Two, one two three four.

Have not yet read Then We Came to the End but intend to, at some point, but from what I’ve read of it this is in some way similar, finding surreal moments of existential crisis in banal, universal social reality.

Because I’m pleased with myself for spotting a stylistic device of his, I’m going to point out the ways in which Ferris unseats his character’s relation to reality. It’s mostly a matter of filling story-space with disruptions in perception:

He ended up by the gas fireplace below the mantel and mirror…. He stared at it until his eyes began to hurt, letting the competing voices behind him blend into one festive gibbering blur. When he looked up again, his eyes had hung a scrim of fire between him and the world. He could see only the vaguest shapes, the crudest outlines of people and walls, and then only at his periphery. He waited for the image to dissolve, but before it did completely a familiar voice said, "Well, look who it is."

And again:

He heard her rummaging through the closet. When she came back in, she switched on the overhead light just as he happened to be staring at it. His eyes burned and he turned away. The next thing he knew, she had placed a roller bag on the bed and was unzipping it.

In both of these places, Ferris gives an extra, more total emphasis to an unexpected and unpleasant turn of events, by cutting off his protagonist from the external world, and dropping him back into it just as something bad is happening.

He also uses this kind of world-is-not-the-same-when-you-come-back maneuver (TM) for more atmospheric effect:

On his way back in, he said, "O.K., I’ve got it."
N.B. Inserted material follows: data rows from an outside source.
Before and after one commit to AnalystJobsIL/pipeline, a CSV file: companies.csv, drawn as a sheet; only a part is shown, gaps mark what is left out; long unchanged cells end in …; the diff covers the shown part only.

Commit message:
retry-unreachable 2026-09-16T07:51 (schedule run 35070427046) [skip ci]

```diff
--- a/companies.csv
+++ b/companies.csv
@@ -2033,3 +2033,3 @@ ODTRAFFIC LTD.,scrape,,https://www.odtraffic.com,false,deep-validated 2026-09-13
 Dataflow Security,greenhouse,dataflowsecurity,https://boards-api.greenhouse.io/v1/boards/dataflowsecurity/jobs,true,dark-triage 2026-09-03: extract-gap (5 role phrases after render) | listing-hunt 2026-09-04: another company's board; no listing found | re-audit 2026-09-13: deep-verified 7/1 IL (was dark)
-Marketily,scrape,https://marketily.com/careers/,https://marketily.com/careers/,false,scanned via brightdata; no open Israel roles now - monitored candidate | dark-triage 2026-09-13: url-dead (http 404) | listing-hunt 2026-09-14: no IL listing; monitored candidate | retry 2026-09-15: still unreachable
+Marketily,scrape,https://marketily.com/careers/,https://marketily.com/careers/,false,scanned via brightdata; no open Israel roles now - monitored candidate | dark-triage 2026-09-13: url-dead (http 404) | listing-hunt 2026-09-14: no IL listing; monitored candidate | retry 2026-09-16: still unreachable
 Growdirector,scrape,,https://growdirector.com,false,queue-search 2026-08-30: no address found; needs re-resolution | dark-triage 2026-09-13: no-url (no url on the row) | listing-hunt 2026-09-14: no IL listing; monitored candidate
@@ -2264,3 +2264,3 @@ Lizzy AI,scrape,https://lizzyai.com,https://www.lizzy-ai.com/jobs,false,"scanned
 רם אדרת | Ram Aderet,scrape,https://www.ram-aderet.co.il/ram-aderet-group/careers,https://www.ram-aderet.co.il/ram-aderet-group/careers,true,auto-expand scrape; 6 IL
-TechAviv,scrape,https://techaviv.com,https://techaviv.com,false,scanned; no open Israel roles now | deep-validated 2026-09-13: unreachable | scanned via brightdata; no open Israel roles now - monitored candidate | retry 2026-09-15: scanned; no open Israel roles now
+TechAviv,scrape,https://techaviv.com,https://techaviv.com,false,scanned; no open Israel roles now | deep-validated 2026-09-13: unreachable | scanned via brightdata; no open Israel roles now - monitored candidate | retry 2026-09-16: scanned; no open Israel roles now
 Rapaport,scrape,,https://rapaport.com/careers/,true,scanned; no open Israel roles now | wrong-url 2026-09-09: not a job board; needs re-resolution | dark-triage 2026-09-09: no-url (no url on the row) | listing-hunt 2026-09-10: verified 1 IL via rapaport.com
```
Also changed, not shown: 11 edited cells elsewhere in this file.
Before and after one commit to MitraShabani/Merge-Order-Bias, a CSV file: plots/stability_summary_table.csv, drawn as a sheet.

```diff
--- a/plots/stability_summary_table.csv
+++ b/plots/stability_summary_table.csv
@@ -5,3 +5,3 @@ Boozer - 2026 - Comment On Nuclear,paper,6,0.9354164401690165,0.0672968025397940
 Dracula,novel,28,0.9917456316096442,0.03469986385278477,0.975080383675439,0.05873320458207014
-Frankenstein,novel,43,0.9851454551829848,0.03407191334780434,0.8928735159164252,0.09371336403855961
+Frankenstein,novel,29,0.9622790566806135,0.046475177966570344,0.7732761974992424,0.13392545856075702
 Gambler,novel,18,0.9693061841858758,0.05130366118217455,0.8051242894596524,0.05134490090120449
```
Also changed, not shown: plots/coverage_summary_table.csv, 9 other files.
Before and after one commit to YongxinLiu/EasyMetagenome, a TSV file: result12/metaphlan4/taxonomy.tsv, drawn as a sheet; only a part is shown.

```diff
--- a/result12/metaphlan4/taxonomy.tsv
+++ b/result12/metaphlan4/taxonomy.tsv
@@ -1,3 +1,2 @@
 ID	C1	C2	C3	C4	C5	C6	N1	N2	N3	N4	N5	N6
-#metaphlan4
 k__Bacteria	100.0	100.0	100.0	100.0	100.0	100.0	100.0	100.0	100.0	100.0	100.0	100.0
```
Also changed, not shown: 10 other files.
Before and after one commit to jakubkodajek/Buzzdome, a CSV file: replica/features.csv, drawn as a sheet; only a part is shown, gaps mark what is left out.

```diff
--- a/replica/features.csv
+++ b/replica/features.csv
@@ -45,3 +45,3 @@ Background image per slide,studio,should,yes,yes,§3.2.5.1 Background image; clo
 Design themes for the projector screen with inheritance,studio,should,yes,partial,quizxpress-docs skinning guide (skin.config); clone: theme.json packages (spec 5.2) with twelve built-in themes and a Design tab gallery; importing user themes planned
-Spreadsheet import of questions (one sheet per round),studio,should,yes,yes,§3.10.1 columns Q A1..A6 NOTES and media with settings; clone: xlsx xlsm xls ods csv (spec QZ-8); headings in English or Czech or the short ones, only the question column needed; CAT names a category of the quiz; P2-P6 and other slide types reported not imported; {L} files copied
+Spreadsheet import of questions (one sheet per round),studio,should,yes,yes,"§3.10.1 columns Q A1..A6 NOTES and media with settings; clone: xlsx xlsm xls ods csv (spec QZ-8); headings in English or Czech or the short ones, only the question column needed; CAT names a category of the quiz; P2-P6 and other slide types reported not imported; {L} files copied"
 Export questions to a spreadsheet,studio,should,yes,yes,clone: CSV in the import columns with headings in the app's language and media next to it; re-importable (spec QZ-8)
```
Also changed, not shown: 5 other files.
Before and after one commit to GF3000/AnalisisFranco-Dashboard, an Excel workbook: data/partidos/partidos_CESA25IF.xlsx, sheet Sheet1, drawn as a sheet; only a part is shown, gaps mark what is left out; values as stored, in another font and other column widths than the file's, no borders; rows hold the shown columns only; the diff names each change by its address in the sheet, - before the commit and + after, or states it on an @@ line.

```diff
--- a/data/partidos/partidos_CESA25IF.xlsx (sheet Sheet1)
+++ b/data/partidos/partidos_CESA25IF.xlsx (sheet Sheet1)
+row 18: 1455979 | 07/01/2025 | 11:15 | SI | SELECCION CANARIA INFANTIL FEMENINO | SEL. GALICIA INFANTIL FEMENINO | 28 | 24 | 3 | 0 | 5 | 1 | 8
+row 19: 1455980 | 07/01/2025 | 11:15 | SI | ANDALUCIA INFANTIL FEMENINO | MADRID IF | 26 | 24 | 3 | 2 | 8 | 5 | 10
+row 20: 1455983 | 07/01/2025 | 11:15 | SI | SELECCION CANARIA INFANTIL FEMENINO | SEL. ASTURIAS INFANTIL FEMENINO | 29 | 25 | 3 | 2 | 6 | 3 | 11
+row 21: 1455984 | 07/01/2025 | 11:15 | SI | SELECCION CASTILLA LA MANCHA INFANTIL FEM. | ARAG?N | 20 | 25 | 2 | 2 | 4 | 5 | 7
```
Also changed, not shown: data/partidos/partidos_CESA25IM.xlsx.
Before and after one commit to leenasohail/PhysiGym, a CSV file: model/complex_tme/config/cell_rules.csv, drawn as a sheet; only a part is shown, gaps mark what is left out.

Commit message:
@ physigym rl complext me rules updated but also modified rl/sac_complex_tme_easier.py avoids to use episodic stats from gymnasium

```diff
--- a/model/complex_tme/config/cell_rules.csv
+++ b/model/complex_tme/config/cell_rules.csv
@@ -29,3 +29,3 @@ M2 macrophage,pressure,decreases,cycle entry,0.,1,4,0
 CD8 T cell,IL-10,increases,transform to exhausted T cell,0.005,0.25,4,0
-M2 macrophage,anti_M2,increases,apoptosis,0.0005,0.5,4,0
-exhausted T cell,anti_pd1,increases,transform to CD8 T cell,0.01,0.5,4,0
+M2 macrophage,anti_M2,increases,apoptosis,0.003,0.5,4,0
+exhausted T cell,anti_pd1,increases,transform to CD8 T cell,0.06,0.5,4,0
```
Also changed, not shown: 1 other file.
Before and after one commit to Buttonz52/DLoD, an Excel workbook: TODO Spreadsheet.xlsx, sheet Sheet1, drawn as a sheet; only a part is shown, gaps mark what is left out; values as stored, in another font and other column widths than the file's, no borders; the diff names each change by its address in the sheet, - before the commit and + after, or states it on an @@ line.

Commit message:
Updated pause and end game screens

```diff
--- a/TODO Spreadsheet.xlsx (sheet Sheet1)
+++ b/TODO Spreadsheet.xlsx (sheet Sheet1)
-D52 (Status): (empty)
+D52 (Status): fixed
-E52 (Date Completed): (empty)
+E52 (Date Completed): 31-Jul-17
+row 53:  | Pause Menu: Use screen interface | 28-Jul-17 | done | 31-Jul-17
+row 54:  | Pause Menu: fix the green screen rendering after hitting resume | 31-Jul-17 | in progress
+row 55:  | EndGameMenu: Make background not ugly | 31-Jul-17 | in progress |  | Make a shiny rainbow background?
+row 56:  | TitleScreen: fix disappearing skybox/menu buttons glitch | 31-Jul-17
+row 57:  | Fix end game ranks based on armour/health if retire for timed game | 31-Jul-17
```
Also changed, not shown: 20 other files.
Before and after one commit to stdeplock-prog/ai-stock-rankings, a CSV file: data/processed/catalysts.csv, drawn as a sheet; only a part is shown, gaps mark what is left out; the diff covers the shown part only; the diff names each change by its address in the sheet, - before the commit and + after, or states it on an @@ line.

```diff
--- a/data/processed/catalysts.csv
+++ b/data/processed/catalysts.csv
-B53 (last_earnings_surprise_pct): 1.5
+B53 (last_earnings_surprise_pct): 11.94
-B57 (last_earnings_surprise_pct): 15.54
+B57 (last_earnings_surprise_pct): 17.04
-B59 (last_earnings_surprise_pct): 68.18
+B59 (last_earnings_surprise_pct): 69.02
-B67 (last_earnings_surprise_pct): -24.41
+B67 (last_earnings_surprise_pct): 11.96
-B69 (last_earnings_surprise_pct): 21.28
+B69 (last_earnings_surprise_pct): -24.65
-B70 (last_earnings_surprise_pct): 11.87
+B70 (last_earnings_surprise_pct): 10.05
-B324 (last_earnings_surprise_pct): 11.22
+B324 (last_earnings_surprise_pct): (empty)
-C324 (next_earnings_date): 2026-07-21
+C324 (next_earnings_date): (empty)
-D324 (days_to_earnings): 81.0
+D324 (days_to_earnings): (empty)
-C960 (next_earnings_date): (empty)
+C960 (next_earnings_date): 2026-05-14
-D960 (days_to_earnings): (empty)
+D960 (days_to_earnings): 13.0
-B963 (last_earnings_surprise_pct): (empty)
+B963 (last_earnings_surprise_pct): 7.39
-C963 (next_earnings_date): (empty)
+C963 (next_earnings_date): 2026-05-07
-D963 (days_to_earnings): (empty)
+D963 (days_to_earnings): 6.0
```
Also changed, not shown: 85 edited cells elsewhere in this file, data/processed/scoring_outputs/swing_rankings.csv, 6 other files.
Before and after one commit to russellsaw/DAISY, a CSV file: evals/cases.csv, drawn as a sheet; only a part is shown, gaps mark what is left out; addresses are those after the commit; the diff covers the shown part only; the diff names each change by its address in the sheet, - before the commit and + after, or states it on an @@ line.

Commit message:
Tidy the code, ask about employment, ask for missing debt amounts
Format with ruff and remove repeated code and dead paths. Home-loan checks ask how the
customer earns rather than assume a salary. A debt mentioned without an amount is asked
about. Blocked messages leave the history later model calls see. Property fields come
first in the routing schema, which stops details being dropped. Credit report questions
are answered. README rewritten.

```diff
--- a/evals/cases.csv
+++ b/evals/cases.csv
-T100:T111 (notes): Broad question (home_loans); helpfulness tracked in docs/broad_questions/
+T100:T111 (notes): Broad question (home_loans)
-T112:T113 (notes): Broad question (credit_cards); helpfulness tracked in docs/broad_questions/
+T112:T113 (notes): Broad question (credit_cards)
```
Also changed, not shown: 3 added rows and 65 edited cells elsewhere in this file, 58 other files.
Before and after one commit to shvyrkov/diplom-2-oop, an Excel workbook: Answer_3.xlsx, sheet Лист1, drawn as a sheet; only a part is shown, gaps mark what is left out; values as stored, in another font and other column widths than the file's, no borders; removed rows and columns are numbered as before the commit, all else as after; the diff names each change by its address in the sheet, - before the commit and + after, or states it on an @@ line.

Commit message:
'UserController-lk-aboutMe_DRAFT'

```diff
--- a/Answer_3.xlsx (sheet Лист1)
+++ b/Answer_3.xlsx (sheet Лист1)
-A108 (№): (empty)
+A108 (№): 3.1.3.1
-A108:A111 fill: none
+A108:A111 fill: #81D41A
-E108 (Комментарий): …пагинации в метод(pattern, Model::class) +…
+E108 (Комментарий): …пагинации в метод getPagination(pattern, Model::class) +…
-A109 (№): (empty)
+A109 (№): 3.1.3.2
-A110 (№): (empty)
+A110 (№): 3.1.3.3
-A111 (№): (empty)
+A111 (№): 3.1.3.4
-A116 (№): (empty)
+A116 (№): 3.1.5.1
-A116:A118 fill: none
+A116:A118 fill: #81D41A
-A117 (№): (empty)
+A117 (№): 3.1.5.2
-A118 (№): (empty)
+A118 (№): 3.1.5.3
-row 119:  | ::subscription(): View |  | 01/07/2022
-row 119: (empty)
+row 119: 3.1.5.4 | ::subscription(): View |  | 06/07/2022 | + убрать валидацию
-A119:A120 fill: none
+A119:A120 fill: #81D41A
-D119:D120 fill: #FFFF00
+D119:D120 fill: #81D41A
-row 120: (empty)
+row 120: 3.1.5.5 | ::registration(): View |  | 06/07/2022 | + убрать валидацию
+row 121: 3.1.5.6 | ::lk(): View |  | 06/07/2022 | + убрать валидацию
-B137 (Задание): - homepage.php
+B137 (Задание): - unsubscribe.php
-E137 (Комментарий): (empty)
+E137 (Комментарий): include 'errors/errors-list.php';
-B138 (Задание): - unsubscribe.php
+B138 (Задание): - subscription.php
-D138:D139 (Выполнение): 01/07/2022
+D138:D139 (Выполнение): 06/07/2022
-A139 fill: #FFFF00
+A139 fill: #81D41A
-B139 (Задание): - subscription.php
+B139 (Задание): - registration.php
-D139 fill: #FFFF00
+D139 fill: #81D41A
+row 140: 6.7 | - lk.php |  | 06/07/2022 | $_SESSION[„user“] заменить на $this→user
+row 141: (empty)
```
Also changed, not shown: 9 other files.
He found the room empty. Her wedding ring and the one with the diamond were on the counter, where she always put them before starting to cook anything. The sink had filled with dishes. On the stove, a big pot and a smaller one with a handle unfurled steam into the beige hood where the vent rattled. The door of the cabinet under the sink hung open. He checked the bathroom off the kitchen. He returned the way he’d come, through the apartment, in the unlikely event she had passed by without his noticing as he was sitting on the sofa. He returned to the kitchen, to the animated appliances and stewing ingredients. She came in through the front door.

"Where’d you go?"

"Took the garbage down," she said.

This is at the beginning of the story, and it’s momentarily distressing and then settled. But later, he repeats it, without any explanation, and we’re totally unmoored:

He walked through the front door and called out to her. He went through the apartment to the bedroom. The bed was unmade in that corner where she had lain flipping through her magazine, and the magazine itself was on the duvet. He looked in the bathroom before leaving the bedroom and walking back through the apartment, this time turning on all the overhead lights. On his way to the kitchen, he stopped at the closet and took an accounting of the coats, then he hurried on to the kitchen, where everything was as it had been a few hours earlier… Her wedding ring and the one with the diamond remained on the counter, where she had left them before she started cooking.

When he returned to the bedroom he found her on the far side of the bed with her back to him.

And all this is what makes the story more than a merely (“merely”?) unnervingly accurate portrait of relationship, a guy who’s so self-satisfied that he doesn’t know when to stop ragging on his wife’s “predictable” friends, and then has his sense of his relation to the world reversed. Ferris dramatizes this upending not just through his spot-on narrative and details, but by denying his protagonist a stable place in the world.